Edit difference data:

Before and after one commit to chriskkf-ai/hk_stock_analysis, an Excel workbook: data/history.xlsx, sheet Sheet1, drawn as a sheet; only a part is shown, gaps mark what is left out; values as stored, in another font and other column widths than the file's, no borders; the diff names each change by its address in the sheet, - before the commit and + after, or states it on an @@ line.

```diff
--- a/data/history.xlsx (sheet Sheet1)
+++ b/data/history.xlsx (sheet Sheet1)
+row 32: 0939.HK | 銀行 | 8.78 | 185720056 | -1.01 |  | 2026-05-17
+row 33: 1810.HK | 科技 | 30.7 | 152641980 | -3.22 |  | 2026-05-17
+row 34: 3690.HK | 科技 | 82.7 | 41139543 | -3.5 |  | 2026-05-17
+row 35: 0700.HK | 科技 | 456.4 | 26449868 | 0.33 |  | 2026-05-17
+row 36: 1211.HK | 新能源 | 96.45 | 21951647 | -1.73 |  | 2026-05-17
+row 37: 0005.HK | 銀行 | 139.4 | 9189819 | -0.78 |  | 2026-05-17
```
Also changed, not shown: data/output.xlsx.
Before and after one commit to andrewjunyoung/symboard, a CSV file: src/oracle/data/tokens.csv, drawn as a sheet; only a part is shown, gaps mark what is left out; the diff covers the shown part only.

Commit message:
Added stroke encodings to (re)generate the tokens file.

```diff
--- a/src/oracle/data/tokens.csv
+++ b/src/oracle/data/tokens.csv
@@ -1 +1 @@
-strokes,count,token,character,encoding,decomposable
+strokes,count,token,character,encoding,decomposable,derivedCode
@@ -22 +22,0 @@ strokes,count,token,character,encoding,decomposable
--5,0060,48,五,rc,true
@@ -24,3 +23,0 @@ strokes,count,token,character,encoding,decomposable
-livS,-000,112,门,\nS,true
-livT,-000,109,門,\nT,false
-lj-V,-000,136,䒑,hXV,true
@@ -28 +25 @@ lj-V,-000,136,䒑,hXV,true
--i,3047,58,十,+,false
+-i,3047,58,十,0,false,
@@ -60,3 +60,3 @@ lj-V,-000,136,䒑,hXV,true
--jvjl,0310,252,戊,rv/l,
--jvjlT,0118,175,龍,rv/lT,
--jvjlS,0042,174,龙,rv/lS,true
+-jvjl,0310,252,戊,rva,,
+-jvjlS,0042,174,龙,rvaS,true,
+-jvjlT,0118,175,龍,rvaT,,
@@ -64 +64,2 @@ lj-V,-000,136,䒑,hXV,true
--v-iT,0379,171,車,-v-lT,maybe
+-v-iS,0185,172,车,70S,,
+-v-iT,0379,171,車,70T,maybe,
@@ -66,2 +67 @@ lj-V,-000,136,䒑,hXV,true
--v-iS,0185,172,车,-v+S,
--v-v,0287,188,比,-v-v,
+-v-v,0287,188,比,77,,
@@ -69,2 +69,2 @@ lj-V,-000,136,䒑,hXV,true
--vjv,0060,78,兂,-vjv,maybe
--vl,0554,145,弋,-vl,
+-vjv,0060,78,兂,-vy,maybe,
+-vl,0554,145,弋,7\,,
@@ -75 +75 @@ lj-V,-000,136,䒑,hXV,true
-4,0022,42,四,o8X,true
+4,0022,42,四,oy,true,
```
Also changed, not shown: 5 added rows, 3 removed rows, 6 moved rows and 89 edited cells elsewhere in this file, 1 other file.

Exercise brief: Whenever "oracle" occurs in a line of the entries, copy that line.

Answer box:
Before and after one commit to andrewjunyoung/symboard, a CSV file: src/oracle/data/tokens.csv, drawn as a sheet; only a part is shown, gaps mark what is left out; the diff covers the shown part only.
--- a/src/oracle/data/tokens.csv
+++ b/src/oracle/data/tokens.csv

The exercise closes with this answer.